Assigned task: Every line below that has "Ctrl" in it should be copied.
(Beginning of Supplied material)
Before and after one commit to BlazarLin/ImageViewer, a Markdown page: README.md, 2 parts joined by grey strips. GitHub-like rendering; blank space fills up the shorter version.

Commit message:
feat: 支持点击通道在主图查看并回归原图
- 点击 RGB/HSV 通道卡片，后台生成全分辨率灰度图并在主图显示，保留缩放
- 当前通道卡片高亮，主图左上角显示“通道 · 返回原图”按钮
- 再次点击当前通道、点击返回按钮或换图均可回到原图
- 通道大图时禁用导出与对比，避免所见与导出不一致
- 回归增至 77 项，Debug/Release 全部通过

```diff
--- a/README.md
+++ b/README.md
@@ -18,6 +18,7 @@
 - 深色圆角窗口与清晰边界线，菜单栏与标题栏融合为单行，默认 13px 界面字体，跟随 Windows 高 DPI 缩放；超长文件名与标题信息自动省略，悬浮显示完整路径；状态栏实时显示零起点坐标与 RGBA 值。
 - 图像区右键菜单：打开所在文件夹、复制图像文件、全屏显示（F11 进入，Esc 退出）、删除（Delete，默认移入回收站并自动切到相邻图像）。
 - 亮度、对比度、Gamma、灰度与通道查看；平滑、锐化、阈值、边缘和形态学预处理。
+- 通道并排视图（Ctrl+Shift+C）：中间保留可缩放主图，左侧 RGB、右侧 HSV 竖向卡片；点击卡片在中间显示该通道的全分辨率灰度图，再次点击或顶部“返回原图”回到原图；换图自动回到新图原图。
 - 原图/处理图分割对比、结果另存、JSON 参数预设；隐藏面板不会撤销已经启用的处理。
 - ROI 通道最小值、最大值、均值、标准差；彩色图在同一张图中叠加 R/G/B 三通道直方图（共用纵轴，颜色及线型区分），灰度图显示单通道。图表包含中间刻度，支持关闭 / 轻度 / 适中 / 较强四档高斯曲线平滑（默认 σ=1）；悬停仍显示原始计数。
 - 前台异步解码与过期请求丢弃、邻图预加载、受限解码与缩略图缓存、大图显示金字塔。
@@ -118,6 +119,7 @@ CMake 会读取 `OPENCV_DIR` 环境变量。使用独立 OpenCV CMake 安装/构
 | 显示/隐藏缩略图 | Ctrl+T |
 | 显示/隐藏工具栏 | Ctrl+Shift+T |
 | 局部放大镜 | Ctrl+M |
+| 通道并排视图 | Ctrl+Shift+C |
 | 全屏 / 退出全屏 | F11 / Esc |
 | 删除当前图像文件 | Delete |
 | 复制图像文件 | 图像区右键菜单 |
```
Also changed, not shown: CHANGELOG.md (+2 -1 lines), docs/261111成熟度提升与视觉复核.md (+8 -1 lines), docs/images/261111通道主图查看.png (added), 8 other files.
(End of Supplied material)
Worked solution:
+- 通道并排视图（Ctrl+Shift+C）：中间保留可缩放主图，左侧 RGB、右侧 HSV 竖向卡片；点击卡片在中间显示该通道的全分辨率灰度图，再次点击或顶部“返回原图”回到原图；换图自动回到新图原图。
 | 显示/隐藏缩略图 | Ctrl+T |
 | 显示/隐藏工具栏 | Ctrl+Shift+T |
 | 局部放大镜 | Ctrl+M |
+| 通道并排视图 | Ctrl+Shift+C |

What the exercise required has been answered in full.